Assessment of selected non-communicable diseases in an urban health district of South Africa
Makhudu, Modise Elias

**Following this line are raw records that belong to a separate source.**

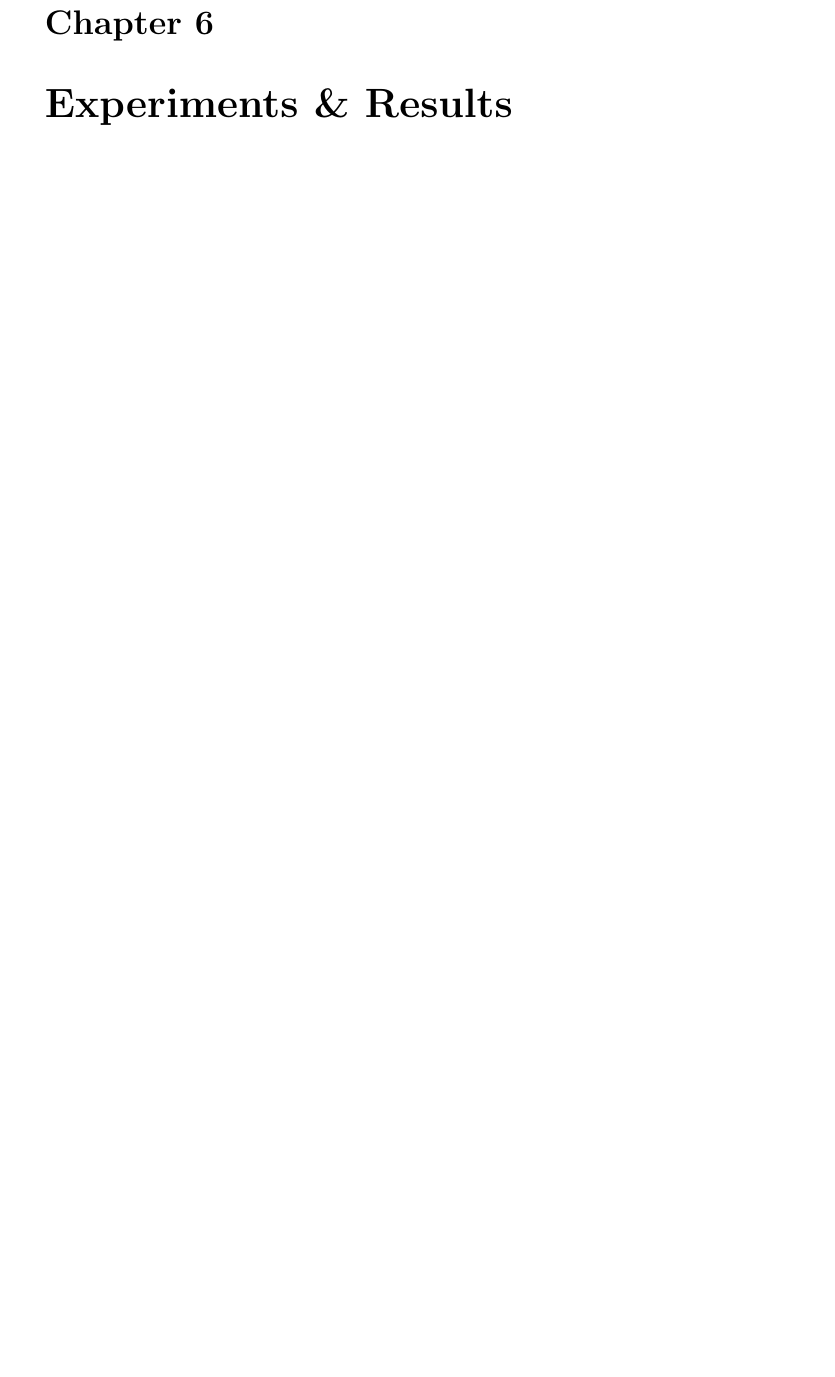
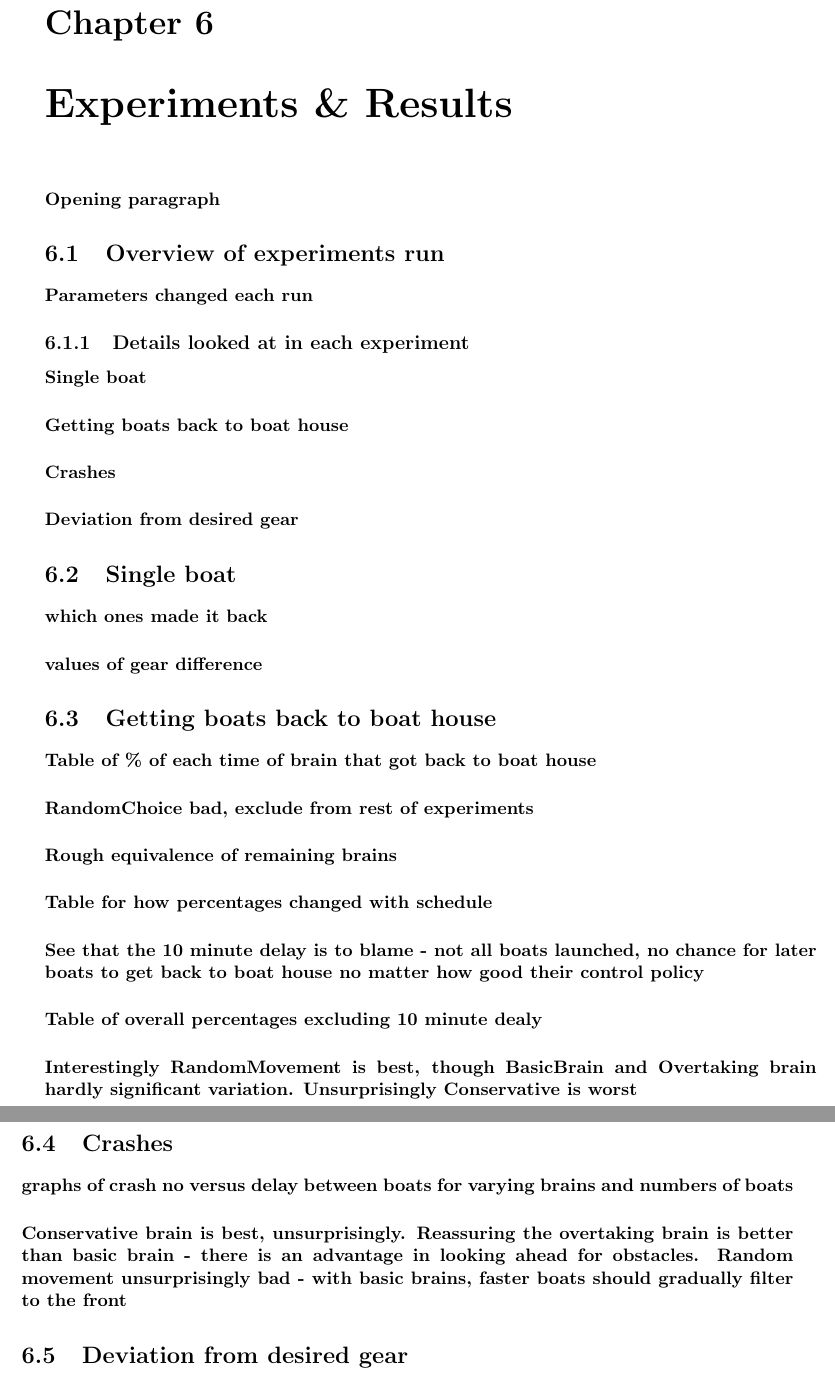
Before and after one commit to henryaddison/final_msc_report, a LaTeX thesis (report.tex, which reads body/ExperimentsAndResults.tex): part of page 36 of 39 before the commit and two parts of pages 37 and 38 of 41 after it, the two joined at a grey line, cut so that both start at the same text, the shorter picture padded with empty space. Compiled offline with pdfLaTeX.

Commit message:
Added an outline for some of the experimental data

```diff
--- a/body/ExperimentsAndResults.tex
+++ b/body/ExperimentsAndResults.tex
@@ -1 +1,41 @@
 \chapter{Experiments \& Results}
+\paragraph{Opening paragraph}
+
+\section{Overview of experiments run}
+
+  \paragraph{Parameters changed each run}
+
+  \subsection{Details looked at in each experiment}
+    \paragraph{Single boat}
+
+    \paragraph{Getting boats back to boat house}
+
+    \paragraph{Crashes}
+
+    \paragraph{Deviation from desired gear}
+
+\section{Single boat}
+  \paragraph{which ones made it back}
+  \paragraph{values of gear difference}
+
+\section{Getting boats back to boat house}
+  \paragraph{Table of \% of each time of brain that got back to boat house}
+
+  \paragraph{RandomChoice bad, exclude from rest of experiments}
+
+  \paragraph{Rough equivalence of remaining brains}
+
+  \paragraph{Table for how percentages changed with schedule}
+
+  \paragraph{See that the 10 minute delay is to blame - not all boats launched, no chance for later boats to get back to boat house no matter how good their control policy}
+
+  \paragraph{Table of overall percentages excluding 10 minute dealy}
+
+  \paragraph{Interestingly RandomMovement is best, though BasicBrain and Overtaking brain hardly significant variation. Unsurprisingly Conservative is worst}
+
+\section{Crashes}
+  \paragraph{graphs of crash no versus delay between boats for varying brains and numbers of boats}
+
+  \paragraph{Conservative brain is best, unsurprisingly. Reassuring the overtaking brain is better than basic brain - there is an advantage in looking ahead for obstacles. Random movement unsurprisingly bad - with basic brains, faster boats should gradually filter to the front}
+
+\section{Deviation from desired gear}
```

Background: The World Health Organization predicts that the deaths related to Non- Communicable Diseases in Africa will rise by 27% over the next decade. As a response to the problem, the National Department of Health in South Africa introduced interventions that focussed on implementing health facility based Non- Communicable Diseases register and a monitoring tool. The Gauteng Department of Health in South Africa started introducing the monitoring tool in public health facilities since April 2011 in a phased manner. This study used a one week data collected in the month of April 2011 in selected health facilities within the Johannesburg Health District. Aim: To describe the socio-demographic and clinical profiles of the study population attending the health facilities in Johannesburg Health District. Methodology: A cross-sectional study design was used for the study. The data was collected from the selected Community Health Centres using the monitoring tool developed by the National Department of Health. The data were collected for a week from randomly selected health facilities in 2011. Results: Nine-hundred and sixty eight study participants were recruited from the five community health centres for the assessment of non-communicable diseases. Among the study participants, the prevalence of hypertension (94.6%) was highest followed by diabetes (39.4%) and hyper-cholesterolaemia (4.6%). A number of study participants had comorbidity associated with all three conditions. The majority of them were 45 years and above (88%), female (53%), and black (98%); There were no significant association between these three conditions and risk factors such as smoking and alcohol drinking. The complications among the study participants include nephropathy, cardiac diseases and retinopathy. Annual screening was done for a number of study participants but it was erratically done so that all study participants were not screened. Twenty-two percent of 968 study participants have blood pressure of more than 140/90mmHg. Twenty percent of study participants have a weight more than 90kg. The sugar level of 22% study participants was more than 7mmol/l. Conclusion: The NCD monitoring tool could be used as an effective tool for management of NCD in PHC setting like Johannesburg Health District.
A research report submitted to the Faculty of Health Sciences, University of the Witwatersrand, in partial fulfilment of the requirements for the degree of Master of Public Health in the field of Hospital Management October, 2014